And now - how exciting - the frogfish lifts its rod, slowly unrolls the hidden lure over its head, and starts moving it. Suddenly a small worm appears over its head and dances around, wriggling up and down and beckoning, "Look at me, eat me!" A cardinalfish shows interest and approaches danger-ously near. The frogfish lowers the rod and wiggles the lure faster, enticing the cardinalfish to swim even closer to the hungry mouth.
Fortunately I am not a fish because I would be a sucker for this seemly tasty worm and would surely follow it to my doom. Instead this interesting behaviour piques my curiosity and I want to know - how does a frogfish choose a good place to ambush its prey? Why does this lure look like a worm but other lures look like small shrimps? Do observations like these help me when identifying a frogfish species?
This book intends to satisfy my readers' curiosity about these kinds of matters, bring some interesting and not widely known facts about frogfishes to their attention and reduce the level of frustration when it comes to identifying frogfishes as to genus and species.
About the author Teresa (Zubi) Zuberbühler

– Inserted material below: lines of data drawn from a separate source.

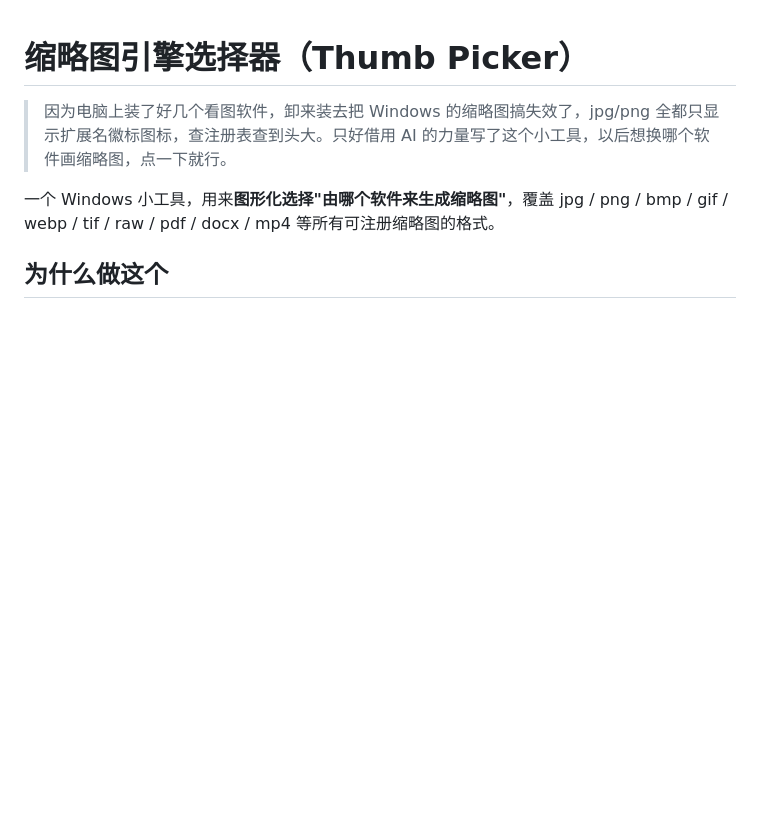
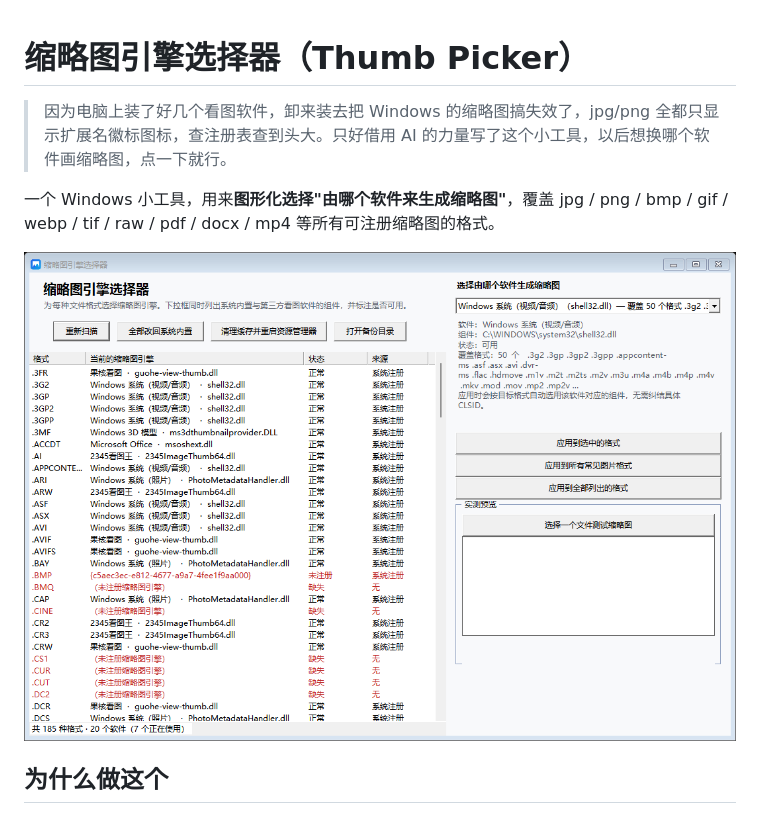
Before and after one commit to qzwl/thumbnail-picker, a Markdown page: README.md, the part around the change. GitHub-like rendering; pictures changed too: docs/screenshot.png (added); blank space fills up the shorter version.

Commit message:
docs: 添加界面截图

```diff
--- a/README.md
+++ b/README.md
@@ -3,6 +3,8 @@
 > 因为电脑上装了好几个看图软件，卸来装去把 Windows 的缩略图搞失效了，jpg/png 全都只显示扩展名徽标图标，查注册表查到头大。只好借用 AI 的力量写了这个小工具，以后想换哪个软件画缩略图，点一下就行。
 
 一个 Windows 小工具，用来**图形化选择"由哪个软件来生成缩略图"**，覆盖 jpg / png / bmp / gif / webp / tif / raw / pdf / docx / mp4 等所有可注册缩略图的格式。
+
+![界面截图](docs/screenshot.png)
 
 ## 为什么做这个
 
```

I am from Switzerland and I am diving since 1994. In these years I have made over 2000 dives, mostly in tropical (warm!) water. Since 1997 I take underwater pictures - look at my images on www.starfish.ch and for frogfish images go to www.frogfish.ch. I hope you enjoy my pictures!
I sent my frogfish book to several publishers, but they were not interested to print it. I must say I was a bit fustrated and put it aside for 2 years. On my holidays lots of divers have asked me about my book and motivated me to put it online. This year I decided to give it for free to anybody interested in frogfishes. Nowadays a lot of people have tablets or iPads so I decided to put it in a format you can read on a eReader, adding more images in the process.
I intend to keep the book up-to-date, including the newest scientific findings and I will also look at your suggestions on my guestbook.
Have fun with my Frogfish book!
2014 Teresa (Zubi) Zuberbühler